**Data**.
* * * * * * * * *

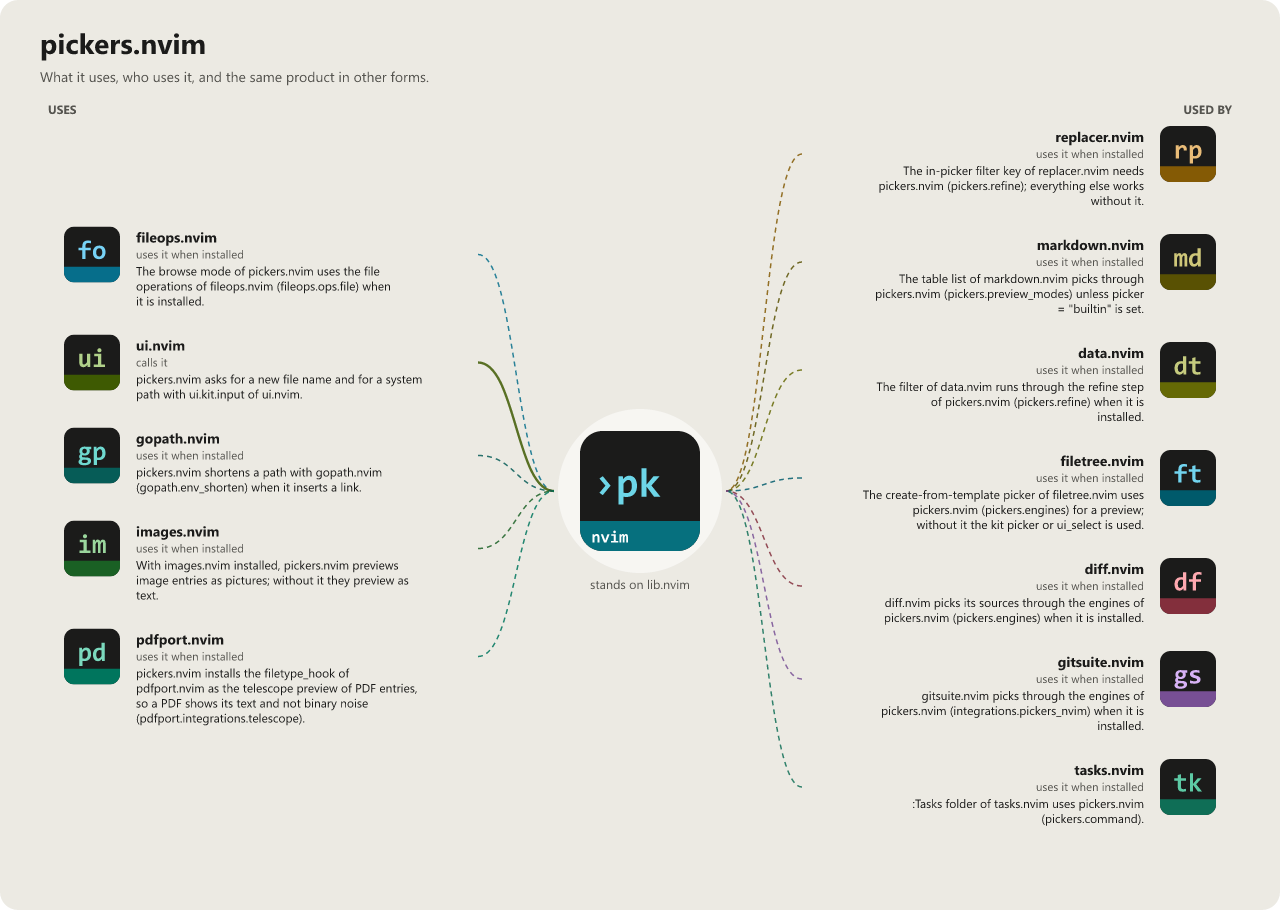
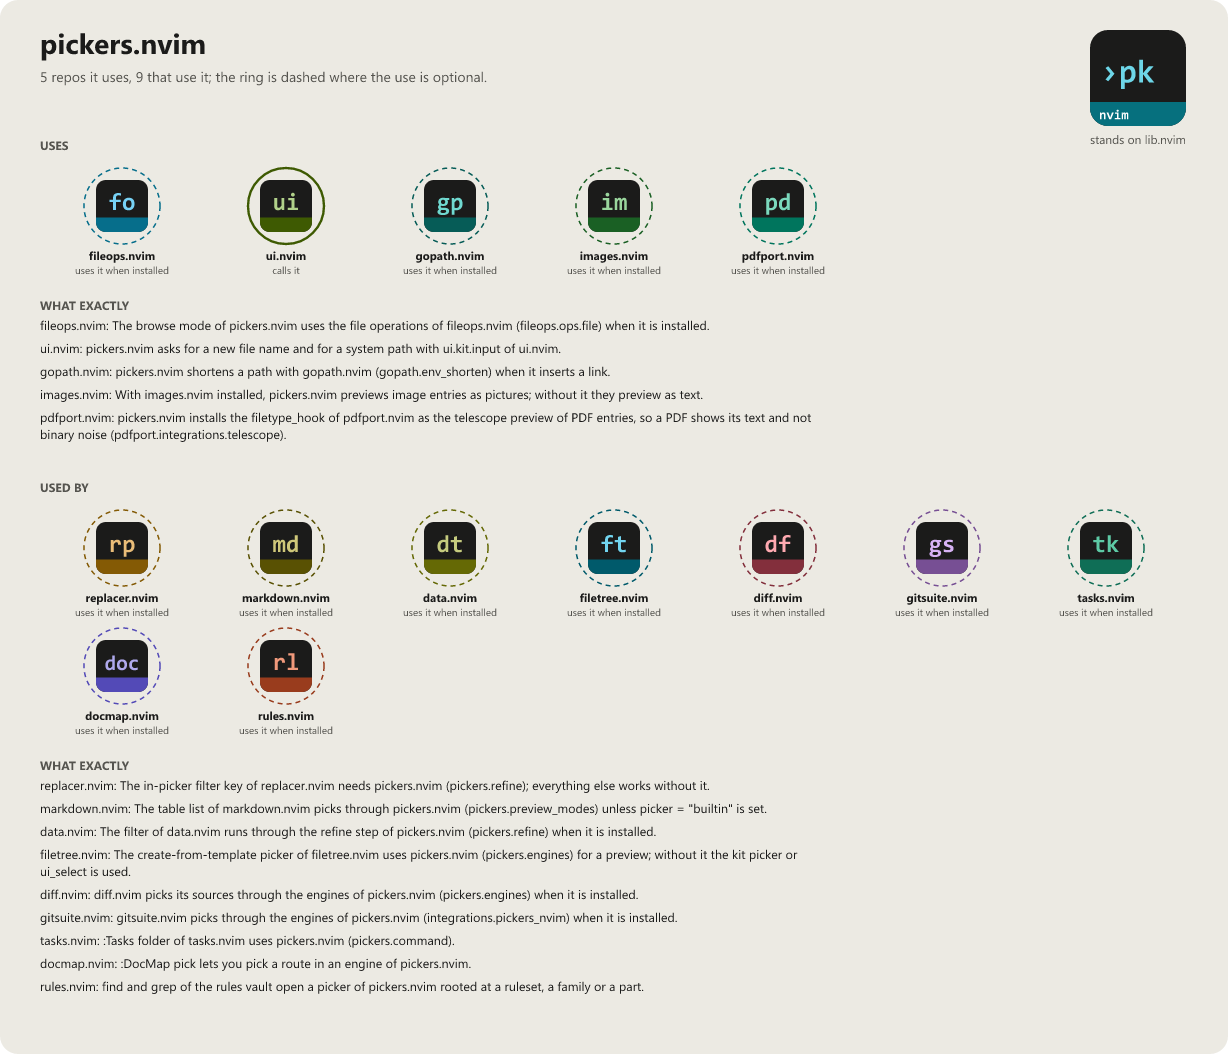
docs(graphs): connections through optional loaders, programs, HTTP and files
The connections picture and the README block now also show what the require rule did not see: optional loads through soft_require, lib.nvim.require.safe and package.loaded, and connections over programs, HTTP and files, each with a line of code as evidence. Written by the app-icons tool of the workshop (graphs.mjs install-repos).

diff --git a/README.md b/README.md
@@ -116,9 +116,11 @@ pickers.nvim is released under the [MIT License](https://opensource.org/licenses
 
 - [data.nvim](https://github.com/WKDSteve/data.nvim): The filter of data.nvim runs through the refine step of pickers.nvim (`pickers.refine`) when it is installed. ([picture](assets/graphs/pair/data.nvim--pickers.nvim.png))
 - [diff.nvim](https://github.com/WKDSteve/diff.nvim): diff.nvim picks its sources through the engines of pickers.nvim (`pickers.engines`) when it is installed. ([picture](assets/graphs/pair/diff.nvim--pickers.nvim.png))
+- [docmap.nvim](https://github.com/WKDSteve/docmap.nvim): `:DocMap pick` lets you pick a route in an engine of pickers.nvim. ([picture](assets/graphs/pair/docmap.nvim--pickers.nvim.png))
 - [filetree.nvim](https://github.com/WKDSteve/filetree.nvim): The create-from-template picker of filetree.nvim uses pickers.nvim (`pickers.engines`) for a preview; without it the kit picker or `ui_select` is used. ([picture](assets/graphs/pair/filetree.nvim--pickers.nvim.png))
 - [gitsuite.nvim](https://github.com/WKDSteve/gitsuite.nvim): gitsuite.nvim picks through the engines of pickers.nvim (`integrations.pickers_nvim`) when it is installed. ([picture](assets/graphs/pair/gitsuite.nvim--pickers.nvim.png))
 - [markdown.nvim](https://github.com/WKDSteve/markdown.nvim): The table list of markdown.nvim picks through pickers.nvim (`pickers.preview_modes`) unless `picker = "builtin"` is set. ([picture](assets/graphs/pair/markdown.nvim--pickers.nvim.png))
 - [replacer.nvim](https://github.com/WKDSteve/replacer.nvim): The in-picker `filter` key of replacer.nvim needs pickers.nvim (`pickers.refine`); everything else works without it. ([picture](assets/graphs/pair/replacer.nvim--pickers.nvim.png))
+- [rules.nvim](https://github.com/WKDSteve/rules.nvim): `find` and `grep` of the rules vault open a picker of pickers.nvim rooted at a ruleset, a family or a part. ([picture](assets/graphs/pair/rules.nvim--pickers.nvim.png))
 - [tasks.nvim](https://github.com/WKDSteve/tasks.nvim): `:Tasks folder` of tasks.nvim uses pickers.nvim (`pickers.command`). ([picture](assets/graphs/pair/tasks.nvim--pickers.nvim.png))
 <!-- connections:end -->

* * * * * * * * *

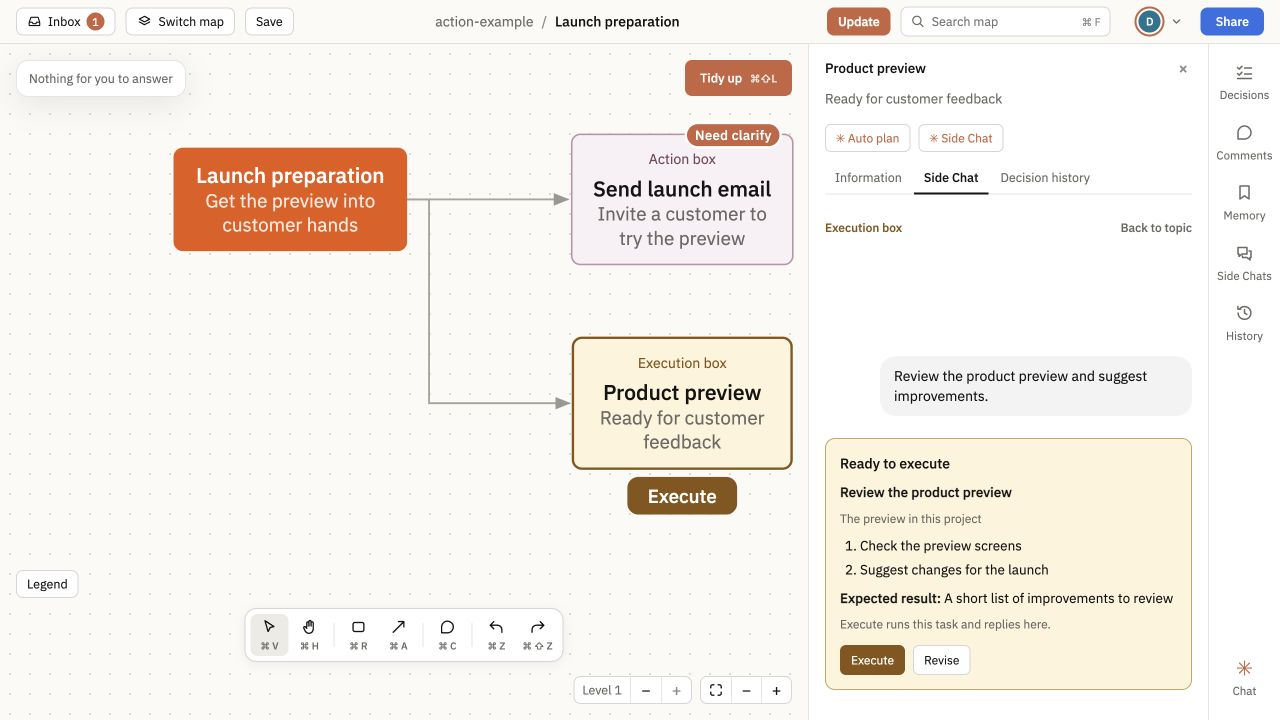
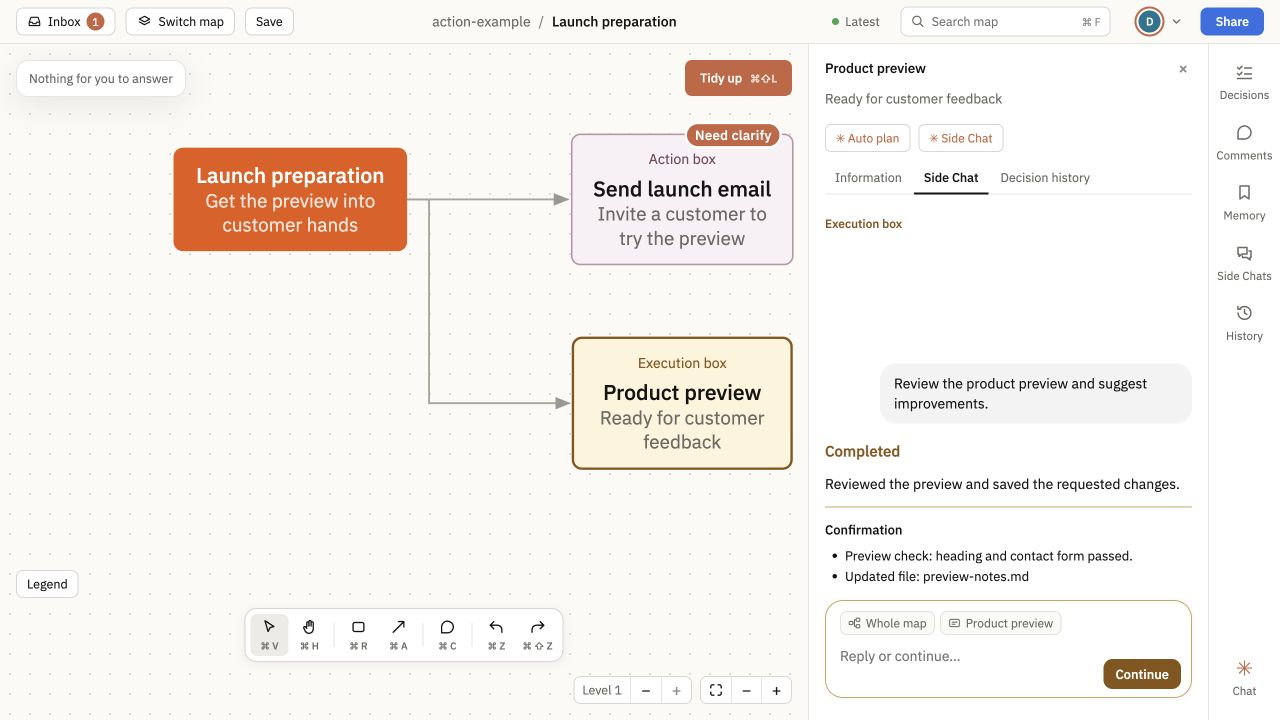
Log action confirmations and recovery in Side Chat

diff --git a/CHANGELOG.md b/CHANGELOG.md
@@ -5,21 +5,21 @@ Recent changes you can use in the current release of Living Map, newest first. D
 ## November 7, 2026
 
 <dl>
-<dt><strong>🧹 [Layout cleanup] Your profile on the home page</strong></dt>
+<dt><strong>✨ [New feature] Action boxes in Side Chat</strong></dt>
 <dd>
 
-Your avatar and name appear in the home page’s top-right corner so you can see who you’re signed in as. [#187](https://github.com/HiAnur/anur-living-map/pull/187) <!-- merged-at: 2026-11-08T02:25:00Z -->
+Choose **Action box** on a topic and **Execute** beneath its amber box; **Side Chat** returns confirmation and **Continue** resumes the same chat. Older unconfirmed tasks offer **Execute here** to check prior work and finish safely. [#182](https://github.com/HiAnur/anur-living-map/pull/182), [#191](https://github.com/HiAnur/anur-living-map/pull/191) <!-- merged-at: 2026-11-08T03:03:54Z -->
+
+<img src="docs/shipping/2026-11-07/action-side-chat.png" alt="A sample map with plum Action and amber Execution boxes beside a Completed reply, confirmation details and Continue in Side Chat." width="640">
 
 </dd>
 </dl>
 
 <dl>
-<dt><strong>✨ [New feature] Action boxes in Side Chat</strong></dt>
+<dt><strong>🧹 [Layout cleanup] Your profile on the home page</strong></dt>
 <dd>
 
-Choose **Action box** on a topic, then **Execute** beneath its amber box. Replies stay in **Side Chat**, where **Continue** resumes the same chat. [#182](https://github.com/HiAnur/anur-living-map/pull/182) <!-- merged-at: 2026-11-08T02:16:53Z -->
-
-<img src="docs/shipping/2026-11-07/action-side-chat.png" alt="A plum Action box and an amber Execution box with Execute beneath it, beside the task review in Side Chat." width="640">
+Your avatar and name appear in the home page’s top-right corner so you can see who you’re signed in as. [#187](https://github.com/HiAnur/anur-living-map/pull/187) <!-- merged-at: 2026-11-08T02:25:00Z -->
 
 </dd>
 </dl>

* * * * * * * * *

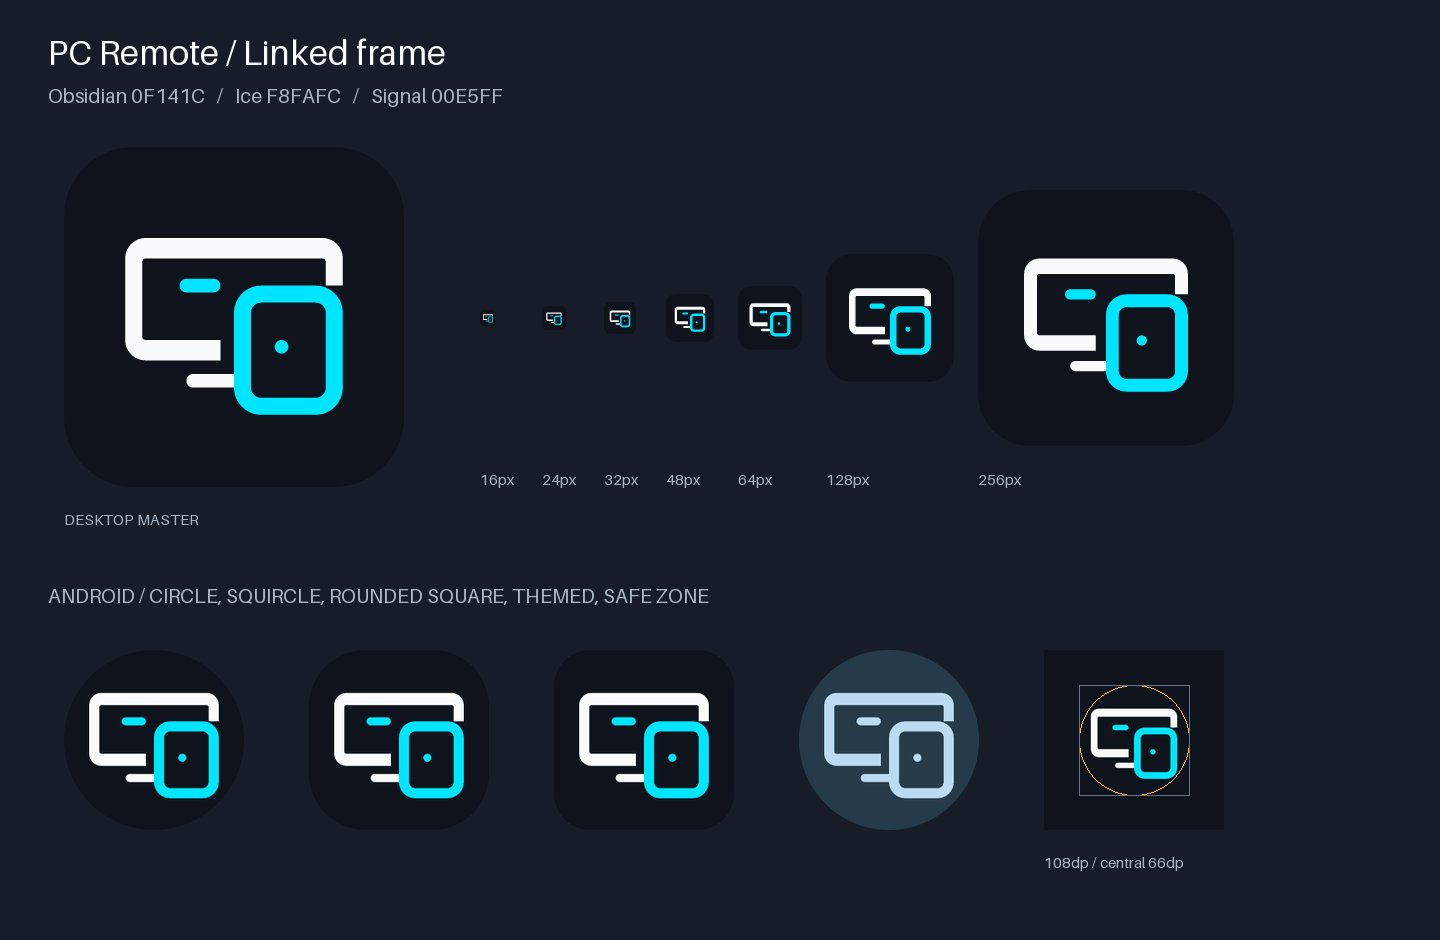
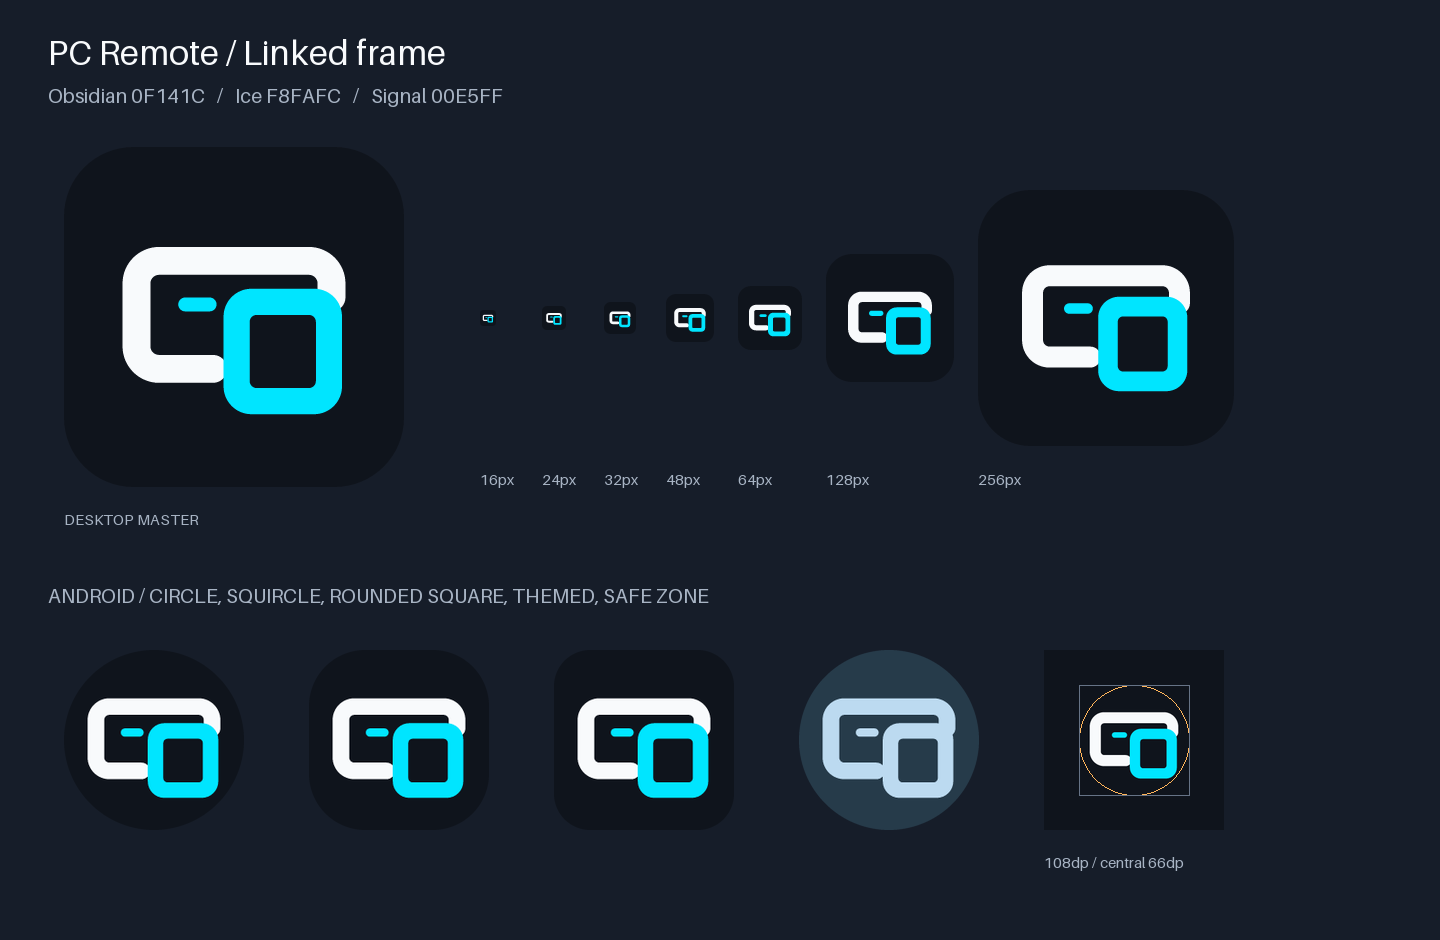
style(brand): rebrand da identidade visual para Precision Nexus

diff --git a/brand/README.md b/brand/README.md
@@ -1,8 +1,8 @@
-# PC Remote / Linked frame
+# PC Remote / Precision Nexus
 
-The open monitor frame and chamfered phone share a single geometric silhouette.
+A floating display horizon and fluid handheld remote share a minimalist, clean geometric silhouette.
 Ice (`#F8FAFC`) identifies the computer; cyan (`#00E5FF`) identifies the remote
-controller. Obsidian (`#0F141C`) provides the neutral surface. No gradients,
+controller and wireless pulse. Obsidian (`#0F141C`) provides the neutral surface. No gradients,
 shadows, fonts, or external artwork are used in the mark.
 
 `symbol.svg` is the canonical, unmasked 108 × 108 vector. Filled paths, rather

* * * * * * * * *

**Problem to solve**.
The response should be the listing above, limited to the lines between the one holding "clean geometric silhouette." and the one holding "Filled paths, rather", inclusive, reproduced exactly.

**Solution for this exercise**.
+A floating display horizon and fluid handheld remote share a minimalist, clean geometric silhouette.
 Ice (`#F8FAFC`) identifies the computer; cyan (`#00E5FF`) identifies the remote
-controller. Obsidian (`#0F141C`) provides the neutral surface. No gradients,
+controller and wireless pulse. Obsidian (`#0F141C`) provides the neutral surface. No gradients,
 shadows, fonts, or external artwork are used in the mark.
 
 `symbol.svg` is the canonical, unmasked 108 × 108 vector. Filled paths, rather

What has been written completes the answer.